And to round off this brief summary of the changes, the current Ombudsperson for IT and Freedoms (optional designation) will be replaced by a Data Protection Officer whose functions will clearly be broader. This designation is mandatory under certain conditions: in a Government body or authority, whenever data processing enables regular and systematic large-scale monitoring of individuals, whenever sensitive or criminal record information is being processed on a large scale, or whenever required by Union or Member State law.
Personal Data Protection Core Security
GDPR Article 32 on the security of data processing lists the various criteria that a controller and a processor must take into account to determine the level of security required, namely, the state of the art, the costs of implementing security, the processing in question, including its purpose and context, the probability and the severity of the risks for individual rights and freedoms The logic consists in customizing security measures to the risks identified with respect to the processing of personal data.
Major change: the Regulation provides for an assessment of risks to privacy from data processing. Subsequently, it is up to the controller to perform a PIA (privacy impact assessment) for all the processing actions likely to result in a high degree of privacy risk for the individuals in question. According to GDPR, some types of processing are deemed to constitute risks and are subject to a PIA because of the nature of the data being processed (large-scale processing of sensitive or criminal record data) or the purpose of such processing (profiling, large-scale monitoring of public areas, etc.).
Given that this is about safeguards to be put in place, Article 32 lists certain measures that are to be implemented by the controller and/or the processor, such as data pseudonymization or encryption, the implementation of methods capable of ensuring system confidentiality, integrity, availability, and resilience, the implementation of techniques capable of restoring availability and access to personal data in the event of a physical or technical incident, regular verification of such measures. The Code of Conduct (GDPR Article 40) and certification (GDPR Article 42) are also solutions that are likely to be considered with respect to security.
Pursuant to GDPR Article 36, whenever a PIA identifies a high level of risk, it becomes mandatory to consult the CNIL prior to proceeding with the data processing in question. This requires, for instance, that the CNIL be advised of any measures having to do with the security of processing for the CNIL to evaluate whether they are sufficient to allow the processing to proceed.
Pursuant to GDPR, data security also requires that a notification of a personal data breach be made initially to the supervisory authority (CNIL) within 72 hours of it becoming known (Article 33) and to the data subject (Article 34) if CNIL believes the security measures to have been inadequate. This obligation extends to the processor who must notify the controller of any data breaches as soon as it becomes aware of them. These data breaches result from one or more security incidents (unauthorized access to an IT system, data extraction, reproduction, or distribution). Advance incident detection and correction help obviate the need to notify since there is no breach.

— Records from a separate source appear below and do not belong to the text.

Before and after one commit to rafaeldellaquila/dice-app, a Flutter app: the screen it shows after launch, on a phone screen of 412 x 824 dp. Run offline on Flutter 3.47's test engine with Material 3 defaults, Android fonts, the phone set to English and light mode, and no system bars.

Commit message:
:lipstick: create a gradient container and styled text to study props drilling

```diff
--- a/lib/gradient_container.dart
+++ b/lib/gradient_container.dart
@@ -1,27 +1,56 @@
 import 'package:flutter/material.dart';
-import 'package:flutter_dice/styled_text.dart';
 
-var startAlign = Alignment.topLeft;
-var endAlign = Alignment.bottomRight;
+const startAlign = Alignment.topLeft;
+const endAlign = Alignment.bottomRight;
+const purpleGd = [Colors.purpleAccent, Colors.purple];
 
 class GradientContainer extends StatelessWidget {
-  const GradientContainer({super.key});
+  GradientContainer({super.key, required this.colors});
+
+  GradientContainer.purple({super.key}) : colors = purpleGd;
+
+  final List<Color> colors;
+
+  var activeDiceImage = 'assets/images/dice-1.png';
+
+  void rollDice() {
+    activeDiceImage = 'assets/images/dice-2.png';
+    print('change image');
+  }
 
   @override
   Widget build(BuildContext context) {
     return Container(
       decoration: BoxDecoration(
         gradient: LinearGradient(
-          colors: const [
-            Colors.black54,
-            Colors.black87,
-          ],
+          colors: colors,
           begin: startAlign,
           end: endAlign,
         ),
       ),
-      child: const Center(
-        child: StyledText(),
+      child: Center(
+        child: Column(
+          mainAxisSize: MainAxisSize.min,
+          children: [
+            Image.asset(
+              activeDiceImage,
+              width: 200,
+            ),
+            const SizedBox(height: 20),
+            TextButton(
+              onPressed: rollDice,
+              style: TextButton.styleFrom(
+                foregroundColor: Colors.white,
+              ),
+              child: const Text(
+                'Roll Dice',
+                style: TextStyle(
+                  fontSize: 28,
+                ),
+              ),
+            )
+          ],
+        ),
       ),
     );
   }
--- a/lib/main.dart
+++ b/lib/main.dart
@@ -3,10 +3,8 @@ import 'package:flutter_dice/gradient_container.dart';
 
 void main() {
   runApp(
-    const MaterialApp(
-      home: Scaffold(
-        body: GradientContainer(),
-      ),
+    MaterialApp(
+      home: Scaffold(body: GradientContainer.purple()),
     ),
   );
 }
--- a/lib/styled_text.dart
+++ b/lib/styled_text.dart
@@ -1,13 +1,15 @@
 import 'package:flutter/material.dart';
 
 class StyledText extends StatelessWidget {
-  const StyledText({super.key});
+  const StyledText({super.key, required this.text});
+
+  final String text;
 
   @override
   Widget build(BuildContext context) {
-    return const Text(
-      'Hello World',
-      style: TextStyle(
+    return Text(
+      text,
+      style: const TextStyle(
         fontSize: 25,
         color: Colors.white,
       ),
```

We understand that the new regulation requires that locations where data are processed within an organization (mapping) be brought to a condition that will help determine specific priorities for bringing into compliance as well as the relevant support. As for security, implementation of Bug Bounty practices appears to us to be highly recommended to detect security incidents early, thereby preventing them.
GDPR leads us to the following motto:
When security works, everything works!